Friday, 26 July 2013
The Serpent's Bite by Warren Adler - Mini Review
5 out of 5 stars
The Sting of the Natural World
What could be nicer than a family get together in the wilderness? Let’s get back to nature and relax. The idea of the benefits of a family get-together is a popular one, but isn’t the reality of the situation somewhat different? Families after all are the subject of a very number of interviews with psychologists. In this novel George Temple has this idea of getting together with his adult son and daughter, Courtney and Scott, by going on a trek through the wilderness of Yellowstone Park. Things have not been right with his family and George seems to want to heal the matters. Unfortunately matters are not quite as simple as this.
Warren Adler is a leading writer of thrill/chill fiction and this is his thirty-sixth novel. His most famous work is The War of the Roses, which was made into a movie starring Danny De Vito, Michael Douglas and Kathleen Turner. Unlike some horror books The Serpent's Bite is not a work of the fantastic, but it does have a slightly larger than life quality. But then how normal is ‘normal’ life?
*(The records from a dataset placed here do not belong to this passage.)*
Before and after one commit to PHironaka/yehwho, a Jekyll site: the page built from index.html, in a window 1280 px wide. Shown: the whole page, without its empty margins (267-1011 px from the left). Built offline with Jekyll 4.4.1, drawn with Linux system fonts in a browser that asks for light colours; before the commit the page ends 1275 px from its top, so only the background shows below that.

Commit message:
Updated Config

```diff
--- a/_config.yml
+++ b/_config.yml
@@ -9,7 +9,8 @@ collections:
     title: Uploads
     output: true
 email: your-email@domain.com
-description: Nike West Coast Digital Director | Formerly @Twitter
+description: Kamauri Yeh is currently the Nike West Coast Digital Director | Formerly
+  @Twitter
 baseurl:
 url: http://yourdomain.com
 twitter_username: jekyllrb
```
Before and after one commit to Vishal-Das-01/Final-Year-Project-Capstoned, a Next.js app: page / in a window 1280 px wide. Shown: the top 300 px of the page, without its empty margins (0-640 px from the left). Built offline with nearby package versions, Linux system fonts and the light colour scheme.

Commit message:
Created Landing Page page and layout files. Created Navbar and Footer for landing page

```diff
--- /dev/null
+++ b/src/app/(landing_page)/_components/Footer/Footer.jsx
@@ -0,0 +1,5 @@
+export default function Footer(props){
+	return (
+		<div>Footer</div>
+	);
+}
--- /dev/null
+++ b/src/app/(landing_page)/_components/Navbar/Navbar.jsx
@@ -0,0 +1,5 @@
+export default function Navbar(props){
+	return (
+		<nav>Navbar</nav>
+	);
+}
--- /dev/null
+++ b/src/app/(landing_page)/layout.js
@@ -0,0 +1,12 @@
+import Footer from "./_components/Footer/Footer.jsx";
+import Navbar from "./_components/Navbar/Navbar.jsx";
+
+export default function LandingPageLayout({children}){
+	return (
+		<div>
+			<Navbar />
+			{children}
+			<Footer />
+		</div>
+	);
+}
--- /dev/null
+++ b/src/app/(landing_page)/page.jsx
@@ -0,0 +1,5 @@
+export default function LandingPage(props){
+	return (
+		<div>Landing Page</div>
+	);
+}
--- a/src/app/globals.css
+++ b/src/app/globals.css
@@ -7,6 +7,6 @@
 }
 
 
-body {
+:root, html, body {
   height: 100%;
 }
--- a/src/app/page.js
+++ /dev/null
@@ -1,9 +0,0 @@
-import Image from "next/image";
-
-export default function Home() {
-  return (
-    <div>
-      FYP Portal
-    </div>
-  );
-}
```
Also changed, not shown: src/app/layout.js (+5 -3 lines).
True to the genre the plot of Bite has many twists and turns. Some changes of direction are well prepared for, others are hinted at and some are very unexpected. The style is calm, then explosive, then calm again in a cycle that runs throughout the book. There are two sex scenes which may shock very conservative readers. Adler manages admirably to maintain our attention by including many flash backs (prior to the trip), which add variety. He also uses the interesting technique of writing each chapter from a different character’s point of view. This sometimes adds considerable irony to the book as we see that some character’s perspective is not quite right. On the whole Adler presents a rather hard-boiled view of human nature and the style captures this well.
The characters in this novel are hardly likable, but Adler is not trying to be ‘nice’. We are indeed delighted by these people’s nastiness and foolishness. Even the good George Temple comes in for some criticism. Being powerfully motivated, these characters are relentless, carving a clear direction for themselves, but some evolve over time.
The book has a clear theme of addiction. First we meet alcohol addiction, but there are other compulsions waiting to be discovered later in the plot. Temptation and ‘sin’ also run as topics, though I do not mean to imply that this is a religious book. The Temple’s are Jews, but not practicing synagogue visitors.
From the psychological perspective Adler has written a fairly accurate novel. The information about addiction rings true to life. Adler delves into peoples’ blind spots: the lies they consciously and even unconsciously maintain. Close to this is the truth of secrets kept from others.
Women may at first be a bit offended by this tale. Courtney is certainly a powerful, determined woman, however she falls into the category of the classic ‘prime hussy’, a rather stereotyped role. Mrs Temple, only alluded to in the text, also seems the stereotyped ‘loving mother’. Adler is, however, talking about the very notion of stereotyping which very really occurs in our lives as we are subject to social values from family, books, TV and films. The very idea of feminism is based on this notion. Adler certainly encourages us to question this stereotyping. To add balance the male characters are equally driven pigs.
In the larger perspective of the society Adler playfully upholds vales and questions them at the same time. His characters are bad people but their rebel views sometimes make sense and carry weight. The philosopher Michel Foucault pointed out that a great deal of society is a power system which manipulates us and in this novel much of what manipulates us is delved into and questioned. I do not mean that this is a heavy philosophy text of the likes of Jean-Paul Sartre. The average reader will most certainly enjoy this book.
Nature features prominently in the book and Adler plays with it as he plays with the notion of society. George Temple’s idea is to get his children away from things in order to work their life together out, but can we ever get away from life and is life really what we think. The ambivalence of nature provides an interesting, symbolic backdrop to the book as a whole.
Adler has written an exciting, very readable book which also has deeper meaning if you look twice. Be prepared to be shocked. I have mentioned feminism, philosophy and symbolism but don’t reject this book because you think it is too intellectual for you. At its heart this is overwhelmingly horror, pure and simple.